- **Records for this task**

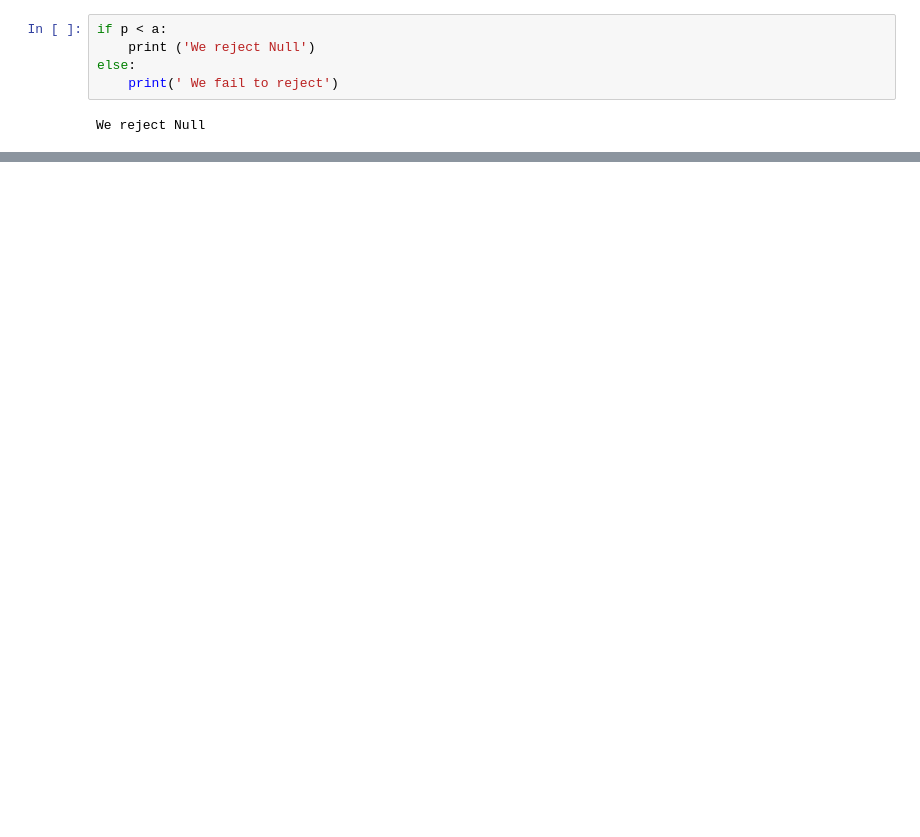
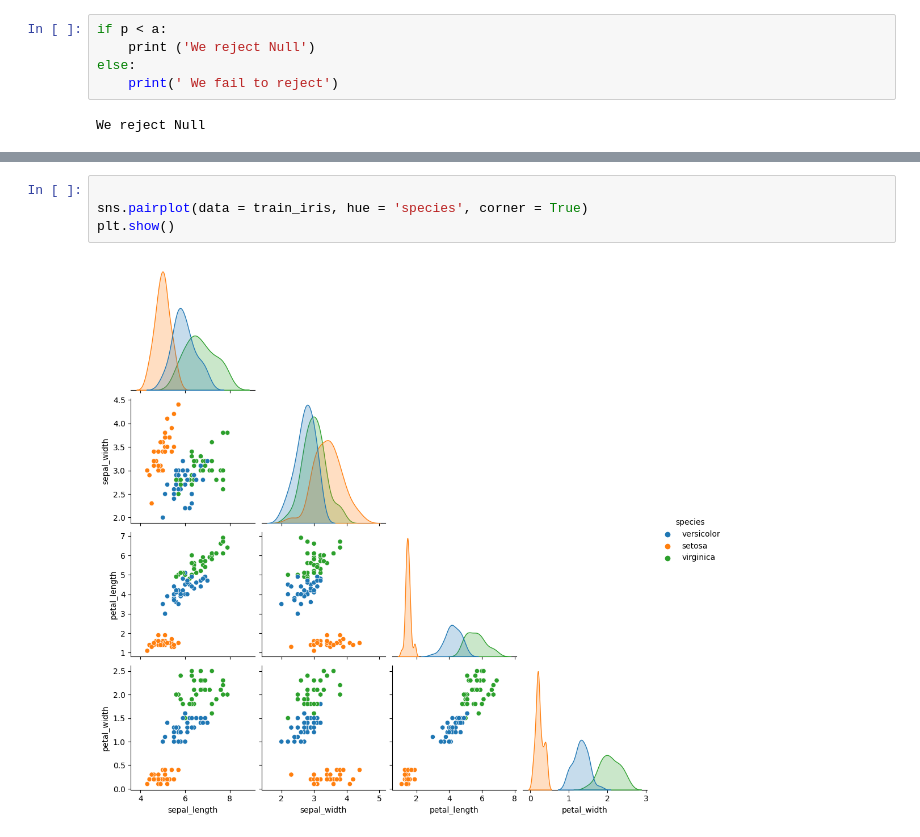
Before and after one commit to NISHAKUNWAR053/classification-exercises, a Jupyter notebook: Exploratory.ipynb, the cells around one changed output, grey strips where cells are left out. Saved outputs shown, nothing was run; the diff lists cells and outputs as text; blank space fills up the shorter version.

```diff
--- a/Exploratory.ipynb
+++ b/Exploratory.ipynb
@@ -301,0 +295,6 @@ We reject Null
+# %%
+
+sns.pairplot(data = train_iris, hue = 'species', corner = True)
+plt.show()
+# %% [output]
+[figure, added]
```
Also changed, not shown: parts of 18 cells of this notebook.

- **Task goal**
Your task is to repeat the entries above exactly, omitting the pictures.

- **Answer area**
Before and after one commit to NISHAKUNWAR053/classification-exercises, a Jupyter notebook: Exploratory.ipynb, the cells around one changed output, grey strips where cells are left out. Saved outputs shown, nothing was run; the diff lists cells and outputs as text; blank space fills up the shorter version.

```diff
--- a/Exploratory.ipynb
+++ b/Exploratory.ipynb
@@ -301,0 +295,6 @@ We reject Null
+# %%
+
+sns.pairplot(data = train_iris, hue = 'species', corner = True)
+plt.show()
+# %% [output]
+[figure, added]
```
Also changed, not shown: parts of 18 cells of this notebook.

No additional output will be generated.